"When the Gendarmerie walked down the street and gypsies saw them, they would run away. They knew someone was watching them," warns Mr Varkonyi.
Vilmos Hanti, the president of the Hungarian Federation of Resistance Fighters and Anti-fascists (Measz), which dates back to 1945, blames the youthful attraction to the far-right on a gap in the school curriculum after 1990.
"History books used in the schools are without a word of criticism regarding the role of Hungary in the Second World War. The young people of today know very little about Hungarian anti-fascist resistance," he says. "In spite of our efforts, a museum presenting Hungarian resistance to young people was never realised."
In the six months that followed the 2006 anti-Gyurcsany riots in Budapest, Jobbik boosted its profile with a militant campaign against "Gypsy crime." Then, further building on its notoriety, the following year, the party launched the paramilitary Magyar Garda, or Hungarian Guard.
The Magyar Garda, attired in black boots, black trousers, white shirt and black vest, take their oaths under the red-and-white striped flag of Arpad, the banner of the Arrow Cross, the Hungarian fascists who murdered between 10,000 and 15,000 Jews and together with the Gendarmes sent 80,000 to their deaths in Auschwitz.
The Budapest Jewish Youth Organisation's Mr Schonburger says that the police in many cases are leaving the Hungarian Guard to solve problems: "'They say 'We can't help. Go ask the Hungarian Guard.'"
Still, even two years after the riots, as late as December 2008, the party could not claim more than roughly three percent of voters. Over the following five months, it started to climb sharply as the economic crisis began to pinch, winning 14.8 percent or 428,000 votes cast in the June 2009 European Parliamentary elections, making it for the first time a serious political force.
And then on 10 April 2010, the party won 16.7 percent or 844,000 ballots, doubling its number of voters in less than a year.
While Jobbik, led by 32-year-old Gabor Vona, a history teacher and founder of the Hungarian Guard – who has said he will wear his Magyar Garda uniform when sworn in as an MP – has won over thousands of young people, it is not true to say that they form the majority of the party's voters. The bulk of Jobbik's support actually comes from the east of the country, where there is enormous economic dislocation. There, one finds a strong correlation between such poverty and support for Jobbik.
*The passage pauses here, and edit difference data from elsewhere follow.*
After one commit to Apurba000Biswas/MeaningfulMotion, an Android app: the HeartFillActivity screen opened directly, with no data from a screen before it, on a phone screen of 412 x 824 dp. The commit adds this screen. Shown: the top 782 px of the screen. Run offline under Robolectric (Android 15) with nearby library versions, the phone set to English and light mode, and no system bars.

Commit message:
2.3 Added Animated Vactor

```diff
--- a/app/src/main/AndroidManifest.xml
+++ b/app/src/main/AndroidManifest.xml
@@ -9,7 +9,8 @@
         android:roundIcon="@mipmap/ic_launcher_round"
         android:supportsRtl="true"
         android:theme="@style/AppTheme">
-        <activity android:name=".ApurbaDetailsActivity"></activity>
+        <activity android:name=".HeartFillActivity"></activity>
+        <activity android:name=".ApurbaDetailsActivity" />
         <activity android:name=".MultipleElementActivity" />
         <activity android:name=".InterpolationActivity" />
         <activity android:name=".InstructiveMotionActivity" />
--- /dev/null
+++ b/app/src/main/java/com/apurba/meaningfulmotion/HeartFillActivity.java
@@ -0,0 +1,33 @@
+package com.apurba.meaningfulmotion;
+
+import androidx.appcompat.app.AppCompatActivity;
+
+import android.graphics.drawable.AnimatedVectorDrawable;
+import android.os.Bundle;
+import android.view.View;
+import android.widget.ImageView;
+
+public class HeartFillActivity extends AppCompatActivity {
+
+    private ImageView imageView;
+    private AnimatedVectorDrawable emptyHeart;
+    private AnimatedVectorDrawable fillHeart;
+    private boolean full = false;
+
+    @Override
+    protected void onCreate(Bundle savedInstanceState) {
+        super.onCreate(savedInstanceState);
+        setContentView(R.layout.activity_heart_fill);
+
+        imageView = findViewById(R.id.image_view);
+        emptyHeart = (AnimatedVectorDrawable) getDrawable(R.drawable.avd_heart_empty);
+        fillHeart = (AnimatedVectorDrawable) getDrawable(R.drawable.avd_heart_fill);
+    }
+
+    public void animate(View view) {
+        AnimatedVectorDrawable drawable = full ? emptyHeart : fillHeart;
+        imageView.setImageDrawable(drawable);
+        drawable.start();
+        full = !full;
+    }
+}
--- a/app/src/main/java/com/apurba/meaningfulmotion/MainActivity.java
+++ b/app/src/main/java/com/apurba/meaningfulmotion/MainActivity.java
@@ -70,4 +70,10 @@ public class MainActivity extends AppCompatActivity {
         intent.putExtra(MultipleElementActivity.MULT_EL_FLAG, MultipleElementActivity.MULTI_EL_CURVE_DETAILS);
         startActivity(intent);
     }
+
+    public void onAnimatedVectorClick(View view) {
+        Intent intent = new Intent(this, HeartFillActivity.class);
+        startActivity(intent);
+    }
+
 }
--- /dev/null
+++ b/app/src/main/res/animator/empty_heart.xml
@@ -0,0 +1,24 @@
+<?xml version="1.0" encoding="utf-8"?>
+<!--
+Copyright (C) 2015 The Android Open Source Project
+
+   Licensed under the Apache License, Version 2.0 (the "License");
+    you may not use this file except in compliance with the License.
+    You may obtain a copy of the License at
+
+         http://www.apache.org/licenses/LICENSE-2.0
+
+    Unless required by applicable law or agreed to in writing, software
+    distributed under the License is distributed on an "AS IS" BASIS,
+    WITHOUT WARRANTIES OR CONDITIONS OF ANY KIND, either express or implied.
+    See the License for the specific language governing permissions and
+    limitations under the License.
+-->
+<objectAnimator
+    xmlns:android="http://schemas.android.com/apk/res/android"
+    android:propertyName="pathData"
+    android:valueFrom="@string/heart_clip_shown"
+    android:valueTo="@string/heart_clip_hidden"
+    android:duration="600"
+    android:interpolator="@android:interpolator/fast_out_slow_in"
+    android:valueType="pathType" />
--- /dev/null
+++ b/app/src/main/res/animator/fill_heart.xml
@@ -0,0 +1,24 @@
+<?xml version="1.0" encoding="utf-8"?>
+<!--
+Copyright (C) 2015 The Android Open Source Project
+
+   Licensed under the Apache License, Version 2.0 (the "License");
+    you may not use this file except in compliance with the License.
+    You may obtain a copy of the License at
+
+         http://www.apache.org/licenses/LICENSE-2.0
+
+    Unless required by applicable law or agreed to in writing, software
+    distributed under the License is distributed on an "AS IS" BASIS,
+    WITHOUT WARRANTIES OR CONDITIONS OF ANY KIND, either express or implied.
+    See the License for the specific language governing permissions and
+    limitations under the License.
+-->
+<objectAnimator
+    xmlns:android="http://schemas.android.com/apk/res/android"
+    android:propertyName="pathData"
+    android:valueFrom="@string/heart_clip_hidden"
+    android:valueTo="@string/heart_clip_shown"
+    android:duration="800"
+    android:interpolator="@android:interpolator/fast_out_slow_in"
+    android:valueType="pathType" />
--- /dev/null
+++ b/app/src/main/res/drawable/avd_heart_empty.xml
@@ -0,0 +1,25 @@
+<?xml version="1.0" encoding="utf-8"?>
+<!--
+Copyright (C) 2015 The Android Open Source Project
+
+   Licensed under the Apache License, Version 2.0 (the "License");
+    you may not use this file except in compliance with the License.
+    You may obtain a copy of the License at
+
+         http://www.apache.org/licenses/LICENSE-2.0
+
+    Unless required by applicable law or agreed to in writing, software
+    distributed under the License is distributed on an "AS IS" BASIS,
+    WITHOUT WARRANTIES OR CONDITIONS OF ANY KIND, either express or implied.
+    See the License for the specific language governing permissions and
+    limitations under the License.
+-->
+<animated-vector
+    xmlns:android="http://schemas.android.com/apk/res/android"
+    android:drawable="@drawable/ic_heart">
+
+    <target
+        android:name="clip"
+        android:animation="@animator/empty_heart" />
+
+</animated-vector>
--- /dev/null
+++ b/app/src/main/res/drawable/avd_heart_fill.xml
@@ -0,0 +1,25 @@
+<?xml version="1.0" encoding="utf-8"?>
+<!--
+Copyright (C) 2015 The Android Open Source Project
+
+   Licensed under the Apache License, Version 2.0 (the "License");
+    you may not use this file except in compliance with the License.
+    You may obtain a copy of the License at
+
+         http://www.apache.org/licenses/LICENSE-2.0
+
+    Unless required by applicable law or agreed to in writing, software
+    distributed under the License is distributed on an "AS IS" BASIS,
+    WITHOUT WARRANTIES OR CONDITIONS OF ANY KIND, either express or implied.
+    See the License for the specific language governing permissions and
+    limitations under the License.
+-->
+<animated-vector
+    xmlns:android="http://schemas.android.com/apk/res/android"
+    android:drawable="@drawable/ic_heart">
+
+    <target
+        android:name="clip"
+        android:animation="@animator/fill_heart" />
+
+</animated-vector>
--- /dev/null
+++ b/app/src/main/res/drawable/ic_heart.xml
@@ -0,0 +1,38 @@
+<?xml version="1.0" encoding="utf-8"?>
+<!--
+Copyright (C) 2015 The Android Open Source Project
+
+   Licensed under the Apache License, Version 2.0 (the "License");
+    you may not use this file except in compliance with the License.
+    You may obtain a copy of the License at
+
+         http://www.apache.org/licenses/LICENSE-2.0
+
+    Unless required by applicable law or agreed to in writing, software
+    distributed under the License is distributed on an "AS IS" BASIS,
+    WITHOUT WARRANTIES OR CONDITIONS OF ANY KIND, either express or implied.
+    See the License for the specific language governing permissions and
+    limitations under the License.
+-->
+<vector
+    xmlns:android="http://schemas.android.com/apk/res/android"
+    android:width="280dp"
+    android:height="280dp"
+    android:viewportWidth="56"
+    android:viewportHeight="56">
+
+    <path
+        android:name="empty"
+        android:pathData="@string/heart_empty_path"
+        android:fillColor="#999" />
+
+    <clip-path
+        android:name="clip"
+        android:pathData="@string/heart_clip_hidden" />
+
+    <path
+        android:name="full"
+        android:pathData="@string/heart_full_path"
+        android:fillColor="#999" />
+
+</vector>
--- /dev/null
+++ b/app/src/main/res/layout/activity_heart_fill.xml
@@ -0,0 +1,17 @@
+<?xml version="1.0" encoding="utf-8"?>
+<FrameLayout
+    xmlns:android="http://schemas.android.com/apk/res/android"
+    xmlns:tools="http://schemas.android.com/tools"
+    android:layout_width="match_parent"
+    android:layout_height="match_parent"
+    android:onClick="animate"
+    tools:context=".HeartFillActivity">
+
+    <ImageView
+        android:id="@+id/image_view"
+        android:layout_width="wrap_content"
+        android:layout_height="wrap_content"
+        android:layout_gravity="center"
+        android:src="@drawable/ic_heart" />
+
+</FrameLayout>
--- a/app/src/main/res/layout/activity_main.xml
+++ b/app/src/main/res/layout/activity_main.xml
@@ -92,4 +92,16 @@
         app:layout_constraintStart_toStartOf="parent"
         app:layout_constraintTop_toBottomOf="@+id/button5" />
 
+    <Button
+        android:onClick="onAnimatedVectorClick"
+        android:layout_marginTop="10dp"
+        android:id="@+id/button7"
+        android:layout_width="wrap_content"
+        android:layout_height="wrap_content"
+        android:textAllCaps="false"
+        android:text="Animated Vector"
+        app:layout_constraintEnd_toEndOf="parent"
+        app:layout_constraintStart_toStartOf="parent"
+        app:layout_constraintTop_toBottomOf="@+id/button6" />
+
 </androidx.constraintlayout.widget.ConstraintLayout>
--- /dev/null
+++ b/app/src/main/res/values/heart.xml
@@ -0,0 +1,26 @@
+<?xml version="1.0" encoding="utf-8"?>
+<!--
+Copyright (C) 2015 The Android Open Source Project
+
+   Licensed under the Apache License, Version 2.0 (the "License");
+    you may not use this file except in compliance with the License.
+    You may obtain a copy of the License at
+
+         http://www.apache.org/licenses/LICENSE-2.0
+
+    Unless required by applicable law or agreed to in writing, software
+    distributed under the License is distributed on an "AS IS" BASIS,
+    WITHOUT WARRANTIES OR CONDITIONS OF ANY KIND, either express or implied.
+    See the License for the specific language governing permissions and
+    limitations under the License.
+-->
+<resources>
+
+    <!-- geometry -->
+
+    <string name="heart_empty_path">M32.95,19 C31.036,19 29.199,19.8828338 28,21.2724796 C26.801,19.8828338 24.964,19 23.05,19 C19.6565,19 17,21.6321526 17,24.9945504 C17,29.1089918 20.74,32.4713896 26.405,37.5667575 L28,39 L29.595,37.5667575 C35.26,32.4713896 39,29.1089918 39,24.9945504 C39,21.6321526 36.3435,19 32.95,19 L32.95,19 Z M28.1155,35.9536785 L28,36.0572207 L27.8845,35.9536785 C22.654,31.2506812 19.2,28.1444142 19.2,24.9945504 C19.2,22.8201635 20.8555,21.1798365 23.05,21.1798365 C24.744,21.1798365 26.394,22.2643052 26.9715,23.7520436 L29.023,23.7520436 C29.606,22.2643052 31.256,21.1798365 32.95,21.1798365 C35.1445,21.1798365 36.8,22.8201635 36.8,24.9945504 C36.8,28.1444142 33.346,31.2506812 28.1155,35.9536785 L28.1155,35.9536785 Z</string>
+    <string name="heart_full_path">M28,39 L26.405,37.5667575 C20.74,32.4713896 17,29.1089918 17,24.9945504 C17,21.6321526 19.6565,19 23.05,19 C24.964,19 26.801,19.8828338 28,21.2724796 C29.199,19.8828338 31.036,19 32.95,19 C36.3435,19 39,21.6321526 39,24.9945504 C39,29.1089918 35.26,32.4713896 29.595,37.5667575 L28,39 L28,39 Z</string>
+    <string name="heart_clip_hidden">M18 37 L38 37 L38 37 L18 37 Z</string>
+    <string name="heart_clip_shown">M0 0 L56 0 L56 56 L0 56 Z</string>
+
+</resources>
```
It should also be remembered that in Budapest, the LMP, from its Hungarian acronym for Politics Can Be Different, which is affiliated to the European Green Party, is also